Another of Cleveland’s most enduring social Clubs is the Hermit Club, on Dodge Court between Chester and Euclid Avenues. Established in 1904, it was founded by Frank B. Meade who then stood on the threshold of what would prove to be a remarkable career as a Cleveland architect.
Frank B. MeadeMeade trained as a musician as a young man and the focus of the new club reflected his interest in the performing arts. The Hermit Club is said to have been inspired by the Lambs Club in New York City’s Times Square—the oldest theatrical social club in the country.
The Hermit Club occupied two different clubhouses in it's history, both in the Tudor style and both designed Frank Meade.
The first of these was located on what was known as Hickox Place (now East 3rd Street) before north-south Cleveland streets were assigned numbers in 1906. Constructed in 1904, it served the club’s needs until 1928 when it was replaced by the present clubhouse on Dodge Court.
A visit to the site of the original clubhouse reveals no hint that it ever existed.
The move was prompted by the migration of Cleveland’s theater district to present day Playhouse Square. The club today sits tucked in the Hofbräuhaus complex in Playhouse Square.
The new clubhouse’s resemblance to the old one is no coincidence, and by 1928 Meade had claimed his rightful place in the first rank of Cleveland architects. The new building has aged gracefully and continues to serve the club’s needs effectively as the building prepares for its second 100 years.
The club is well known for the quality of its theatrical and musical productions. Led capably by Meade for three decades, equally dedicated leaders have followed him—maintaining the Hermit Club’s high standards to this day.
Memorable events from the club’s past include the following:
On the evening of February 17, 1904, Meade suggested to a small group of friends that Cleveland should form a club comparable to the Lamb’s Club. Looking for a source of members, the Gatling Gun Company, founded by local veterans of the Spanish American War of 1898, was suggested, as the club had a high proportion of actors and musicians.
The idea took hold, and formal organization began. The club officially began operations on March 12 with a meeting in the Hollenden Hotel on Superior Avenue and East 6th Street. The first order of business was to choose a name. The Hermit Club defeated the Fellows Club and the Wayside Club as the choice by a majority vote of the 46 potential members.
The decision was made to build a clubhouse at a cost not to exceed $ 10,000, “exclusive of furnishings.”
The original address on Hickox Place was 2009 Third Place, S. E. The site was chosen because of its proximity to the Cleveland Opera House on the southeast corner of Euclid Avenue and Sheriff Street.
Entertainment at the Hermit Club became increasingly sophisticated as members produced and wrote original shows.
The Hermit Club 1951In 1928 major change came to the club as the original clubhouse closed its doors forever on August 11 after a final lunch was served. The club sold the Hickox property to owners who destroyed the building to make way for a new office building. All that stands on this site today is a blank brick wall where the entrance one stood.
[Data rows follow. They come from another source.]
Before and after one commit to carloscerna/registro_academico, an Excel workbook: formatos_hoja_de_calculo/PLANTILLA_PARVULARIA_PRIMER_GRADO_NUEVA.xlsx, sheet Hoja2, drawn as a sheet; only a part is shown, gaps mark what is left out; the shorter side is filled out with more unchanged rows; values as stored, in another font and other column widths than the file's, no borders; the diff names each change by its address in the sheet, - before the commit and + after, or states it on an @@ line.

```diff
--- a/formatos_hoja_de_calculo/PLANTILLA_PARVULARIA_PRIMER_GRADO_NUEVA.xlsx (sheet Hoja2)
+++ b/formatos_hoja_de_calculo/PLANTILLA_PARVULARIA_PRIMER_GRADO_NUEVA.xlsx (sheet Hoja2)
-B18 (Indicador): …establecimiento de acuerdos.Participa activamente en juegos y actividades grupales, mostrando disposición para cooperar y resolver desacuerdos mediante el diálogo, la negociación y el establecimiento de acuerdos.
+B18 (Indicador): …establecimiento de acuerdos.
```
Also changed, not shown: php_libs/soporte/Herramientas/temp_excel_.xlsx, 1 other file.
The new clubhouse on Dodge Court opened on November 10, with the new structure embellished by artwork carefully removed from the original building prior to demolition.
The year 1937 saw another major change for the Hermit Club. Announcing that he was tired of being president, Meade stepped down, which lead to the naming of Ben Wickham as president—the first new leader in over three decades.
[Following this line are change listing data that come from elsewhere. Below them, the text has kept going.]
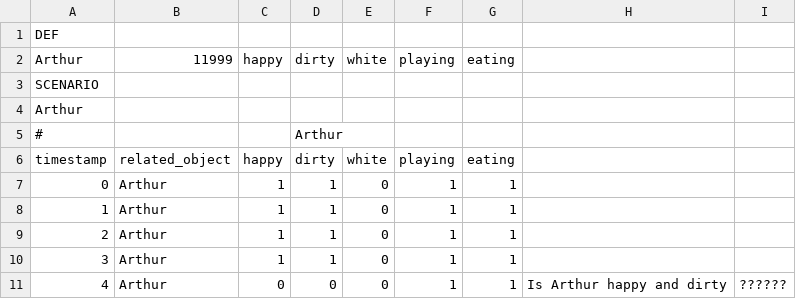
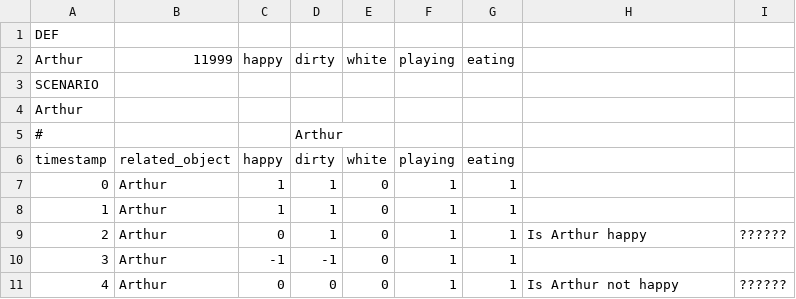
Before and after one commit to mgawlowski/MyLangGrounding, a CSV file: config/scenarios/_scenario.csv, drawn as a sheet.

```diff
--- a/config/scenarios/_scenario.csv
+++ b/config/scenarios/_scenario.csv
@@ -8,4 +8,4 @@ timestamp;related_object;happy;dirty;white;playing;eating;;
 1;Arthur;1;1;0;1;1;;
-2;Arthur;1;1;0;1;1;;
-3;Arthur;1;1;0;1;1;;
-4;Arthur;0;0;0;1;1;Is Arthur happy and dirty;??????
+2;Arthur;0;1;0;1;1;Is Arthur happy;??????
+3;Arthur;-1;-1;0;1;1;;
+4;Arthur;0;0;0;1;1;Is Arthur not happy;??????
```
Also changed, not shown: 8 other files.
Shortly after the leadership change, World War II had a great impact on the club—40 members left Cleveland to serve in the military. The orchestra suffered greatly as six key members departed, swept up by the war.
The club worked hard to help to sustain the war effort despite these hardships and remained an island of normal activity in the midst of much turmoil.
The Hermit Club continues to build on these traditions and remains a beloved Cleveland cultural institution, providing entertainment for members and their guests to this very day.
Recently retired after a 37-year career teaching public speaking, Tom Matowitz has had a lifelong interest in local and regional history. Working as a freelance author for the past 20 years he has written a number of books and articles about Cleveland’s past. He has a particular interest in the area’s rich architectural history.